Work to be completed: For each line below that contains the word "const", return that line.

Records contained in a dataset:
▽

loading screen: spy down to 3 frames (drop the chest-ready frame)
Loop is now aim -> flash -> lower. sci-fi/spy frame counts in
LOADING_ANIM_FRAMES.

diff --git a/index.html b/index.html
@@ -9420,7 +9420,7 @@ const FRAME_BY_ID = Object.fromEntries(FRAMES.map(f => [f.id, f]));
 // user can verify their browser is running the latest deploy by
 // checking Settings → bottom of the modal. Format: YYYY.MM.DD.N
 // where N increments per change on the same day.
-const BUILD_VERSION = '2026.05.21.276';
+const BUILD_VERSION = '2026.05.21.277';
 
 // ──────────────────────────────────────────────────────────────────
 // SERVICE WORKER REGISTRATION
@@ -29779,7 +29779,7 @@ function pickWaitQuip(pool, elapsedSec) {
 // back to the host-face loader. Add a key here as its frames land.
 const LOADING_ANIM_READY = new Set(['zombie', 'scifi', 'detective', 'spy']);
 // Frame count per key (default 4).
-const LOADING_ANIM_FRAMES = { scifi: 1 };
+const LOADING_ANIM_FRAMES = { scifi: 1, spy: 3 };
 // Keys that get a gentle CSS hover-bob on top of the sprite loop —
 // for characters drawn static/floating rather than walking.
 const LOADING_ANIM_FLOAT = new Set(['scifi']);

△

Problem solution:
@@ -9420,7 +9420,7 @@ const FRAME_BY_ID = Object.fromEntries(FRAMES.map(f => [f.id, f]));
-const BUILD_VERSION = '2026.05.21.276';
+const BUILD_VERSION = '2026.05.21.277';
 const LOADING_ANIM_READY = new Set(['zombie', 'scifi', 'detective', 'spy']);
-const LOADING_ANIM_FRAMES = { scifi: 1 };
+const LOADING_ANIM_FRAMES = { scifi: 1, spy: 3 };
 const LOADING_ANIM_FLOAT = new Set(['scifi']);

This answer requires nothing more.